At one end of the spectrum, you have gamers, music, social media and weather being accessed mostly through mobile and tablet devices. However, move to retail sites and on through to food (restaurants) and B2B web sites, and you find that users prefer to use desktops and laptops to conduct research, compare options and prices and make purchases.
All Devices are Not Created Equal
Some of the reasons people use different types of devices across categories include availability of internet connections via LAN, WAN, Wi-Fi, etc., concerns about data security, familiarity – and for some, it might come down to little more than screen size.
Screen Size Matters
This Mobify infographic clearly illustrates the wide variety of screen sizes that today’s web developers must take into account when doing site design and planning the buyer’s journey through a business web site. Desktop and laptop sites have a clear advantage over their tablet and smartphone rivals when B2B buyers or retail shoppers want (or need) to clearly view what they are shopping for, will be reading PDF white papers or doing research and comparing technical specs and other descriptions on content-heavy sites.
Key Device Differences for Marketers
Obviously key for marketers is to understand how search works differently across devices. For instance, Google listings may appear higher in mobile search results than for searches conducted on non-mobile devices, and domains with local intent are more likely to appear. The takeaway? Mobile search engines assume that some, if not a majority of, mobile searches are being conducted with the intent to take fairly immediate action.
Businesses that want to attract local shoppers to brick and mortar locations as well as their e-commerce site may consider investing in mobile pay per click or retargeting ads that send searchers to local stores, vs. their e-commerce site as part of their overall B2B digital marketing strategy.
A second key difference concerns intrinsic functionality. Namely, mobile devices are often programmed to auto-complete and auto-correct. Plus, while people step away from desktops and laptops, many consumers are connected and logged in via smartphones virtually 24 hours a day. Scrolling and browsing is also very different for PC users than for mobile device users, so sites need to be designed differently in order to help the searcher get to the information they want efficiently and quickly.

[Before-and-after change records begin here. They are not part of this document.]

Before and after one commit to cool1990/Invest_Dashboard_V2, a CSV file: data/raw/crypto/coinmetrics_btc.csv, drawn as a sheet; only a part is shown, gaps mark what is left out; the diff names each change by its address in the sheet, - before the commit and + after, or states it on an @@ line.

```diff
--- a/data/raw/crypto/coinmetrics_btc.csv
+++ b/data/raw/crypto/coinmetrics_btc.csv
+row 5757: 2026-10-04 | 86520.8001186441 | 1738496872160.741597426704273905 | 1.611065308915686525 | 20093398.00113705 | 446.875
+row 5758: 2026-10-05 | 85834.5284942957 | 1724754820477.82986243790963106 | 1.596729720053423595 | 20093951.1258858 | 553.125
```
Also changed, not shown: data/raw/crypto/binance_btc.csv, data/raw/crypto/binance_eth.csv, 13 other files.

Many mobile devices also lead users directly to purchasing, downloading and other instant-action options. While the goal of optimization is often to drive searchers to landing pages and a multi-page journey on desktop or laptop, you may want to simplify the buying journey when it comes to your mobile site and take searchers to a page that provides them with an immediate option to book, call, reserve, or buy.

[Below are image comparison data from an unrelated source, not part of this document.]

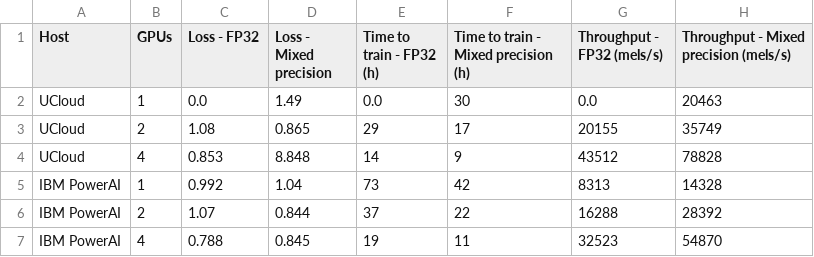
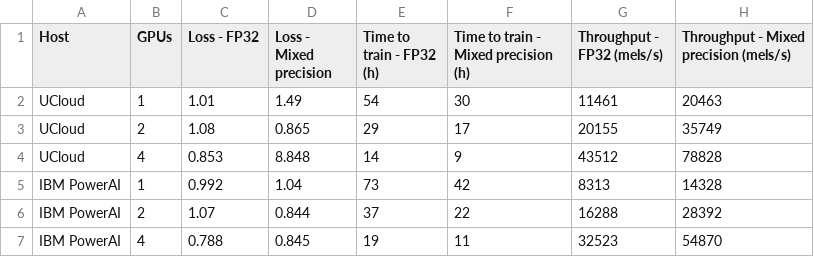
Before and after one commit to emolinaro/UCloud-Reports, a CSV file: 2020/MLPerf-Benchmarks/training/PyTorch/SpeechSynthesis/Tacotron2/results.csv, drawn as a sheet.

Commit message:
update results

```diff
--- a/2020/MLPerf-Benchmarks/training/PyTorch/SpeechSynthesis/Tacotron2/results.csv
+++ b/2020/MLPerf-Benchmarks/training/PyTorch/SpeechSynthesis/Tacotron2/results.csv
@@ -1,3 +1,3 @@
 Host, GPUs,  Loss - FP32, Loss - Mixed precision, Time to train - FP32 (h), Time to train - Mixed precision (h), Throughput - FP32 (mels/s), Throughput - Mixed precision (mels/s)
-UCloud, 1, 0.0, 1.49, 0.0, 30, 0.0, 20463
+UCloud, 1, 1.01, 1.49, 54, 30, 11461, 20463
 UCloud, 2, 1.08, 0.865, 29, 17, 20155, 35749
```
Also changed, not shown: 1 other file.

Check out this econsultancy.com article How do mobile and desktop SEO differ to delve deeper into the differences between the user experience on mobile vs. desktop or laptop devices.